He spoke over his friend's chortle. "We sneaked out and were on the verge of being lost when we came across the strangest Bigfoot tracks we ever saw. One big foot, and one wooden stump." Spirits lifting, he couldn't help but laugh while Bill picked up the memory.

"One footprint and one hole. We were so scared neither one of us noticed the similarity between the tracks and your dad's walking cast."

He shook his head and with a knot in his throat said, "Followed the trail all the way back to the house. Dad led us home."

He went to the sideboard and poured a cup of coffee for himself, needing a little caffeine to counteract the brandy. When he turned back, he found Bill smiling at him.

"I also remember the Christmas you put itching powder in his Santa Claus suit. I can still imagine his scratching." Bill stopped talking long enough to make clawing motions against his ribs. "Thought you were really going to get it for that," He said.

"Dad never lifted a hand to hit me. Came close sometimes but, God bless him, he always kept a sense of humor about all the tricks I used to pull on him." He sipped at his coffee as he resumed his seat across from Bill.

Taking a deep breath, his love for his father rose to fill him with a fierce determination. "I have to find her, Bill. I will find her."

Bill rose and clamped a hand on Adam's shoulder. If anyone could prove insurance fraud, Adam could. He was known for his gut-feelings and bulldog tenacity. At the moment, though, Bill wasn't certain that grief over the loss of his father hadn't colored his friend's otherwise abundant intuition.

"So, what can I do?" He asked, finally.

"Dad wanted me to give this Emily Montrose news of her inheritance. I intend to do just that."

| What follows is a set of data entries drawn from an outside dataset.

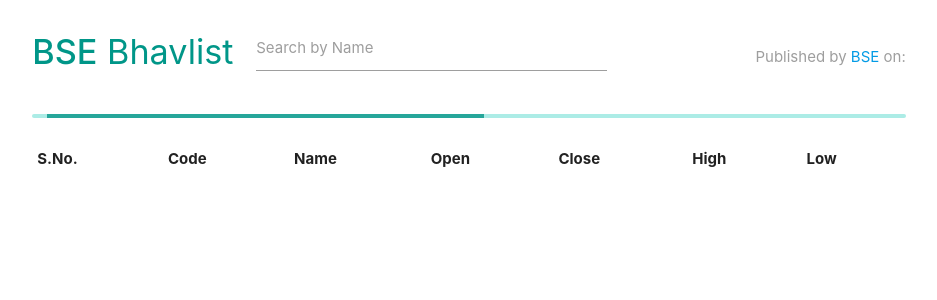
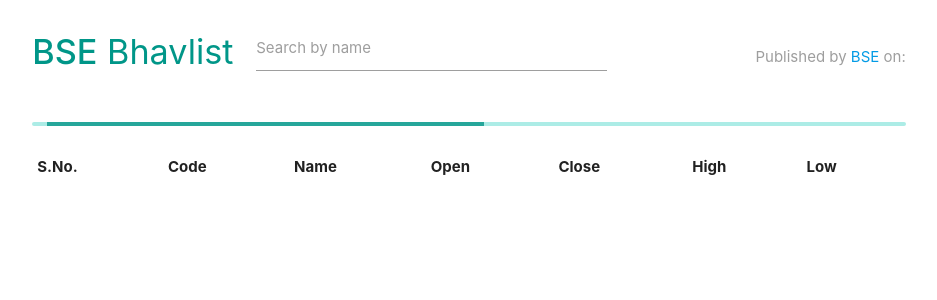
Before and after one commit to keshavnagpal/bse-stock-list, a Flask app: template templates/bse.html in a window 1280 px wide. Shown: the top 300 px of the page, without its empty margins (171-1108 px from the left). Run offline with Flask 2, Linux system fonts and the light colour scheme; the template is opened without the code that fills it, so the values that code supplies are empty.

Commit message:
Revert "improved search"
This reverts commit 7af2b684d0c7475e0597c39d7f2f77a95bf9f3a9.

```diff
--- a/helpers.py
+++ b/helpers.py
@@ -6,8 +6,8 @@
 from zipfile import ZipFile
 import pandas as pd
 
-r = redis.StrictRedis(host='sdztest.redis.cache.windows.net',
-        port=6380, db=0, password='4vjBFdTGgyiiefz4fvUZRqQ65L5wNFmnHxowVRylBKc=', ssl=True)
+r = redis.StrictRedis(host='',
+        port=6380, db=0, password='', ssl=True)
 
 def DownloadBSEFile():
 	URL = 'https://www.bseindia.com/download/BhavCopy/Equity/'
--- a/templates/bse.html
+++ b/templates/bse.html
@@ -16,6 +16,9 @@
 		.container{
 			padding-top: 10px;
 		}
+		.input-field #searchInput{
+			cursor: pointer;
+		}
 	</style>
 </head>
 
@@ -26,12 +29,9 @@
 				<div class=" col s12 m3">
 					<h4 id = "heading"  class="left teal-text"><strong>BSE</strong> Bhavlist</h4>
 				</div>
-				<div class="col s12 m5">
-					<div class="input-field">
-						<input type="search" id="searchInput" onsearch="searchItem()" title="Type in a name">
-						<label for="searchInput">Search by Name</label>
-						<i class="material-icons" onclick="searchItem()">search</i>
-					</div>
+				<div class="col s12 m5 input-field">
+					<input type="text" id="searchInput" title="Type in a name">
+					<label for="searchInput">Search by name</label>
 				</div>
 				<div class = "col s12 m4">
 					<span id = "FileDate" class="grey-text right">Published by <a target="_blank" href="https://www.bseindia.com/markets/MarketInfo/BhavCopy.aspx">BSE</a> on: </span>
@@ -40,9 +40,9 @@
 
 			<div class="row">
 				<div class="col s12 m12">
-					<div id = "bseLoader" class="progress">
-						<div class="indeterminate"></div>
-					</div>
+						<div id = "bseLoader" class="progress">
+								<div class="indeterminate"></div>
+							</div>
 					<table class="striped responsive-table" id="searchTable">
 						<thead>
 							<tr>
@@ -78,6 +78,16 @@
 				addStocksInTable(stocks.slice(0,10));
 				$("#bseLoader").hide();
 			})
+			var search = document.getElementById("searchInput");
+
+			search.addEventListener("keyup", function(event) {
+				// Number 13 is the "Enter" key on the keyboard
+				if (event.keyCode === 13) {
+					// Cancel the default action
+					event.preventDefault();
+					searchItem();
+				}
+			});
 		});
 
 		function searchItem() {
```
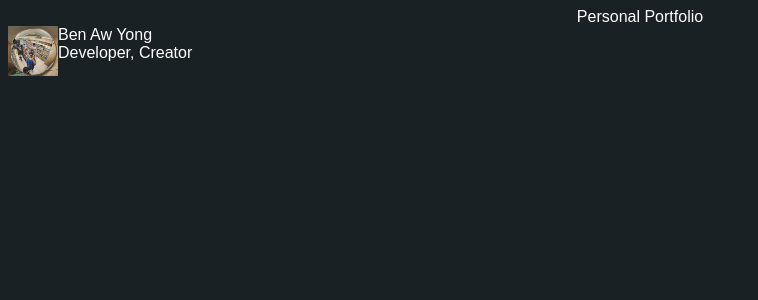
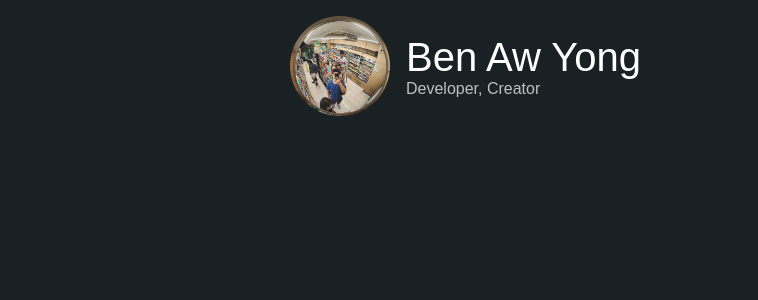
Before and after one commit to herbalvegetable/personal-portfolio, a Next.js app in the folder webapp/: page / in a window 1280 px wide. Shown: the top 300 px of the page, without its empty margins (0-758 px from the left). Built offline with nearby package versions, Linux system fonts and the light colour scheme; a web font is replaced by a local one.

Commit message:
added handle component

```diff
--- a/webapp/components/Handle/Handle.js
+++ b/webapp/components/Handle/Handle.js
@@ -15,8 +15,8 @@ export default function Handle({ name, imgSrc, desc }) {
                 <Image
                     className={styles.img}
                     src={imgSrc}
-                    width={50}
-                    height={50}
+                    width={200}
+                    height={200}
                     alt={name}/>
             </div>
             <div className={styles.text_container}>
--- a/webapp/components/Handle/Handle.module.css
+++ b/webapp/components/Handle/Handle.module.css
@@ -1,28 +1,49 @@
 .handle{
     display: flex;
     flex-direction: row;
+    /* justify-content: center; */
 
 
+    flex: 1;
     width: 100%;
+
+    /* background-color: black; */
 }
 
 .img_container{
     display: flex;
     align-items: center;
     justify-content: center;
+
+    margin-right: 1em;
+
 }
 .img_container .img{
-
+    max-width: 100px;
+    max-height: 100px;
+    border-radius: 50%;
 }
 
 .text_container{
     display: flex;
     flex-direction: column;
-    align-items: flex-start;
+    text-align: left;
+
+    flex: 1;
 }
 .text_container .name{
+    display: flex;
+    align-items: flex-end;
 
+    font-size: 2.5em;
+    flex-grow: 1;
+
+    /* background-color: darkolivegreen; */
 }
 .text_container .desc{
+    display: flex;
+    align-items: flex-start;
+    flex-grow: 1;
 
+    color: silver;
 }
--- a/webapp/layout/PageContainer/PageContainer.js
+++ b/webapp/layout/PageContainer/PageContainer.js
@@ -14,7 +14,9 @@ export default function PageContainer({ children }) {
                 <link rel="icon" href="/favicon.ico" />
             </Head>
             <div className={styles.page_container}>
-                {children}
+                <div className={styles.middle}>
+                    {children}
+                </div>
             </div>
         </>
     )
--- a/webapp/layout/PageContainer/PageContainer.module.css
+++ b/webapp/layout/PageContainer/PageContainer.module.css
@@ -3,5 +3,15 @@
     flex-direction: column;
     align-items: center;
 
+    width: 100vw;
+}
+.page_container .middle{
+    display: flex;
+    flex-direction: column;
+    align-items: center;
+
+    max-width: 700px;
     width: 100%;
+
+    padding-top: 1em;
 }
--- a/webapp/src/pages/index.js
+++ b/webapp/src/pages/index.js
@@ -8,7 +8,6 @@ import Handle from 'components/Handle/Handle';
 export default function Home() {
 	return (
 		<PageContainer>
-			Personal Portfolio
 			<Handle
 				imgSrc={'/media/pfp01.png'}
 				name={'Ben Aw Yong'}
--- a/webapp/src/styles/globals.css
+++ b/webapp/src/styles/globals.css
@@ -6,4 +6,8 @@ body {
 	font-family: 'Afacad', sans-serif;
 	background-color: #192124;
 	color: #fff;
+
+	text-align: center;
+	margin: 0;
+	padding: 0;
 }
```
Also changed, not shown: webapp/src/pages/projects.js (added).
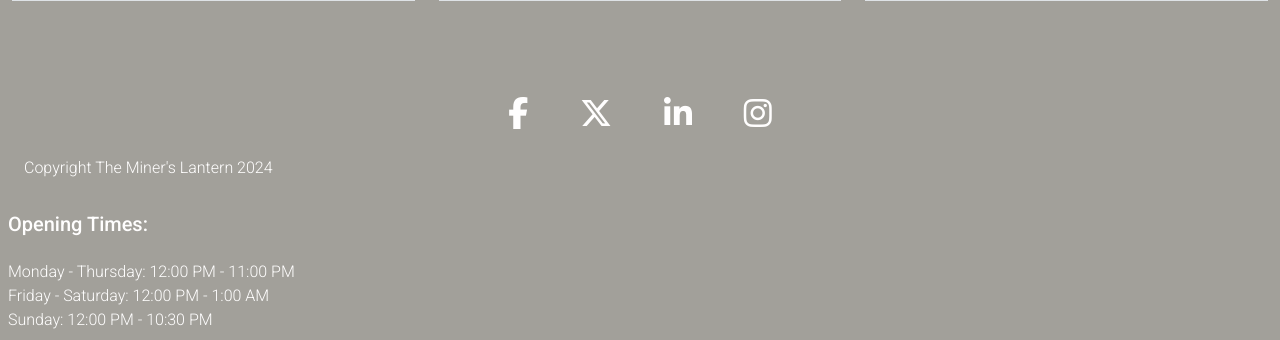
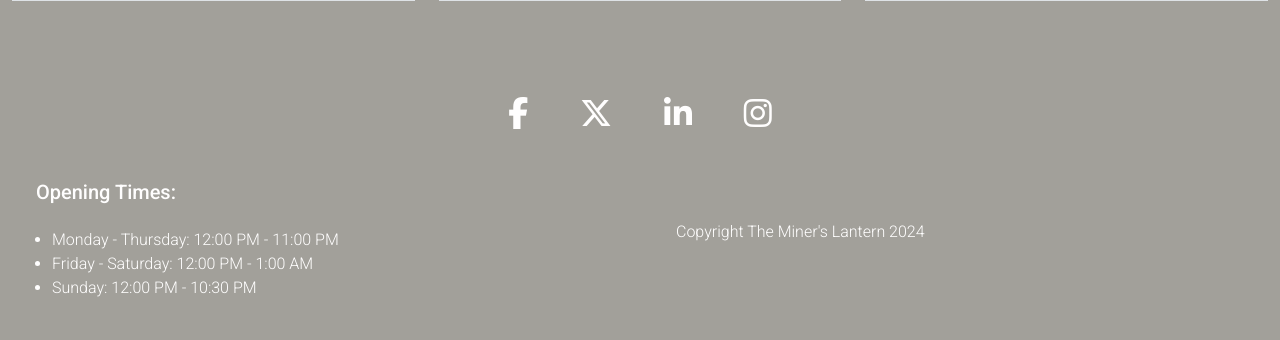
Before and after one commit to surfdemon/theater-booking-system, a Django app: page /about/ in a window 1280 px wide. Shown: the part 1240-1580 px from the top of the page. After the commit the page ends 1537 px from the top, so only its background shows below. Run offline with Django 4.2, Linux system fonts and the light colour scheme; some libraries are stand-ins or nearby versions; some web fonts are replaced.

Commit message:
Merge branch 'main' into aboutPage

```diff
--- a/templates/base.html
+++ b/templates/base.html
@@ -11,54 +11,52 @@
 <html class="h-100" lang="en">
 
     <head>
-    <meta name="viewport" content="width=device-width, initial-scale=1" />
+        <meta name="viewport" content="width=device-width, initial-scale=1"/>
 
         <link rel="apple-touch-icon" sizes="180x180" href="{% static 'img/apple-touch-icon.png' %}">
         <link rel="icon" type="image/png" sizes="32x32" href="{% static 'img/favicon-32x32.png' %}">
-    <link rel="icon" type="image/png" sizes="16x16" href="{% static 'img/favicon-16x16.png' %}">
+        <link
+        rel="icon" type="image/png" sizes="16x16" href="{% static 'img/favicon-16x16.png' %}">
 
 
         <!-- Google Fonts CSS -->
         <link rel="preconnect" href="https://fonts.gstatic.com">
         <link rel="preconnect" href="https://fonts.googleapis.com">
         <link rel="preconnect" href="https://fonts.gstatic.com" crossorigin>
-    <link href="https://fonts.googleapis.com/css2?family=Playfair+Display:ital,wght@0,400..900;1,400..900&family=Roboto:ital,wght@0,100;0,300;0,400;0,500;0,700;0,900;1,100;1,300;1,400;1,500;1,700;1,900&display=swap" rel="stylesheet">
+        <link
+        href="https://fonts.googleapis.com/css2?family=Playfair+Display:ital,wght@0,400..900;1,400..900&family=Roboto:ital,wght@0,100;0,300;0,400;0,500;0,700;0,900;1,100;1,300;1,400;1,500;1,700;1,900&display=swap" rel="stylesheet">
 
         <!-- Font Awesome CSS -->
         <script src="https://kit.fontawesome.com/12e562bf66.js" crossorigin="anonymous"></script>
 
         <!-- Bootstrap CSS -->
-    <link href="https://cdn.jsdelivr.net/npm/bootstrap@5.0.1/dist/css/bootstrap.min.css" rel="stylesheet"
-        integrity="sha384-+0n0xVW2eSR5OomGNYDnhzAbDsOXxcvSN1TPprVMTNDbiYZCxYbOOl7+AMvyTG2x" crossorigin="anonymous">
+        <link href="https://cdn.jsdelivr.net/npm/bootstrap@5.0.1/dist/css/bootstrap.min.css" rel="stylesheet" integrity="sha384-+0n0xVW2eSR5OomGNYDnhzAbDsOXxcvSN1TPprVMTNDbiYZCxYbOOl7+AMvyTG2x" crossorigin="anonymous">
 
         {% block head %}
             <!-- Head content goes here -->
         {% endblock head %}
     </head>
 
-<body class="">
+    <body
+        class="">
 
         <!-- Navigation -->
         <nav class="navbar navbar-expand-lg navbar-light">
             <div class="container-fluid">
                 <a class="navbar-brand" href="{% url 'event_home' %}"><img src="{% static 'event/img/the-miners-lantern-logo.png' %}" alt="The Miners Lantern Logo" id="site-logo"></a>
-            <button class="navbar-toggler" type="button" data-bs-toggle="collapse" data-bs-target="#navbarText"
-                aria-controls="navbarText" aria-expanded="false" aria-label="Toggle navigation">
+                <button class="navbar-toggler" type="button" data-bs-toggle="collapse" data-bs-target="#navbarText" aria-controls="navbarText" aria-expanded="false" aria-label="Toggle navigation">
                     <span class="navbar-toggler-icon"></span>
                 </button>
                 <div class="collapse navbar-collapse" id="navbarText">
                     <ul class="navbar-nav me-auto mb-2 mb-lg-0">
                         <li class="nav-item">
-                        <a class="nav-link {% if request.path == home_url %}active{% endif %}" aria-current="page"
-                            href="">Home</a>
+                            <a class="nav-link {% if request.path == home_url %}active{% endif %}" aria-current="page" href="">Home</a>
                         </li>
                         <li class="nav-item">
-                        <a class="nav-link " aria-current="page"
-                            href="{% url 'events' %}">Events</a>
+                            <a class="nav-link " aria-current="page" href="{% url 'events' %}">Events</a>
                         </li>
                         <li class="nav-item">
-                        <a class="nav-link {% if request.path == about %}active{% endif %}" aria-current="page"
-                            href="{% url 'about_page' %}" >About</a>
+                            <a class="nav-link {% if request.path == about %}active{% endif %}" aria-current="page" href="{% url 'about_page' %}">About</a>
                         </li>
                         {% if user.is_authenticated %}
                             <li class="nav-item">
@@ -123,29 +121,33 @@
                     <span class="sr-only">Instagram</span>
                 </a>
             </p>
-
-        <p class="m-4 align-items-right">
+            <div class="container-fluid">
+                <div class="row align-items-center">
+                    <div class="col-sm-12 col-md-6 col-lg-6">
+                        <h5 class="m-4">
+                            Opening Times:
+                        </h5>
+                        <ul class="m-2">
+                            <li>Monday - Thursday: 12:00 PM - 11:00 PM</li>
+                            <li>Friday - Saturday: 12:00 PM - 1:00 AM</li>
+                            <li>Sunday: 12:00 PM - 10:30 PM</li>
+                        </ul>
+                    </div>
+                    <div class="col-sm-12 col-md-6 col-lg-6">
+                        <p class="m-4">
                             {% block copyright %}
                                 Copyright The Miner's Lantern 2024
                             {% endblock copyright %}
                         </p>
-        <h5 class="p-2">
-            Opening Times:
-        </h5>
-            <ul class="p-2">
-                <li>Monday - Thursday: 12:00 PM - 11:00 PM</li>
-                <li>Friday - Saturday: 12:00 PM - 1:00 AM</li>
-                <li>Sunday: 12:00 PM - 10:30 PM</li>
-            </ul>
-
+                    </div>
+                </div>
+            </div>
         </footer>
 
         {% block extras %}
             <!-- Extras go here -->
         {% endblock extras %}
-    <script src="https://cdn.jsdelivr.net/npm/bootstrap@5.0.1/dist/js/bootstrap.bundle.min.js"
-        integrity="sha384-gtEjrD/SeCtmISkJkNUaaKMoLD0//ElJ19smozuHV6z3Iehds+3Ulb9Bn9Plx0x4" crossorigin="anonymous">
-        </script>
+        <script src="https://cdn.jsdelivr.net/npm/bootstrap@5.0.1/dist/js/bootstrap.bundle.min.js" integrity="sha384-gtEjrD/SeCtmISkJkNUaaKMoLD0//ElJ19smozuHV6z3Iehds+3Ulb9Bn9Plx0x4" crossorigin="anonymous"></script>
         <link rel="stylesheet" href="{% static 'css/style.css' %}">
     </body>
 
```
Lines whose indentation alone changed are shown as unchanged.
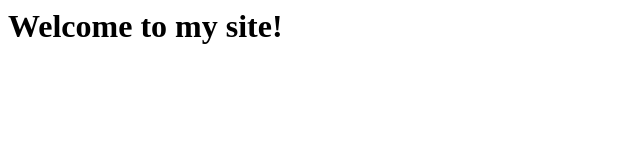
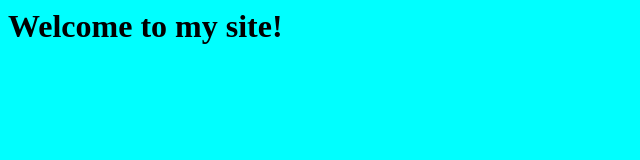
Before and after one commit to janak21/Devops_testing, a plain HTML site: page index.html in a window 1280 px wide. Shown: the whole page, without its empty margins (0-640 px from the left). Drawn offline with Linux system fonts and the light colour scheme.

Commit message:
Added bgcolor

```diff
--- a/index.html
+++ b/index.html
@@ -1,4 +1,6 @@
 <html>
 <title>Jenkins</title>
+<body bgcolor ="aqua">
 <h1>Welcome to my site!</h1>
+</body>
 <html>
```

He sighed, then, a tiredness like he'd never known before spread across his shoulders. "Bill, my friend, I'm giving you an assignment. Lord knows, I may never be able to repay you." He leaned forward, placing his elbows on his knees partially covered by his bathrobe. "First, I want you to get your friends at that computer lab to do an enhancement of this picture. I'm afraid that's the way we'll have to go. We don't have the time to find the newspaper to get a decent print. Second, help me track this woman."

He felt anger kick in at that moment. Perhaps, it was the recollections of the good times he and his dad had shared. Perhaps, it was seeing his father's cold, lifeless hand resting so lovingly on his own. Perhaps, he just needed to know once and for all if a deceitful woman had robbed a man whom he loved with all his heart.

"Finally, I want you to help me trap a thief and put her in jail for a very long time."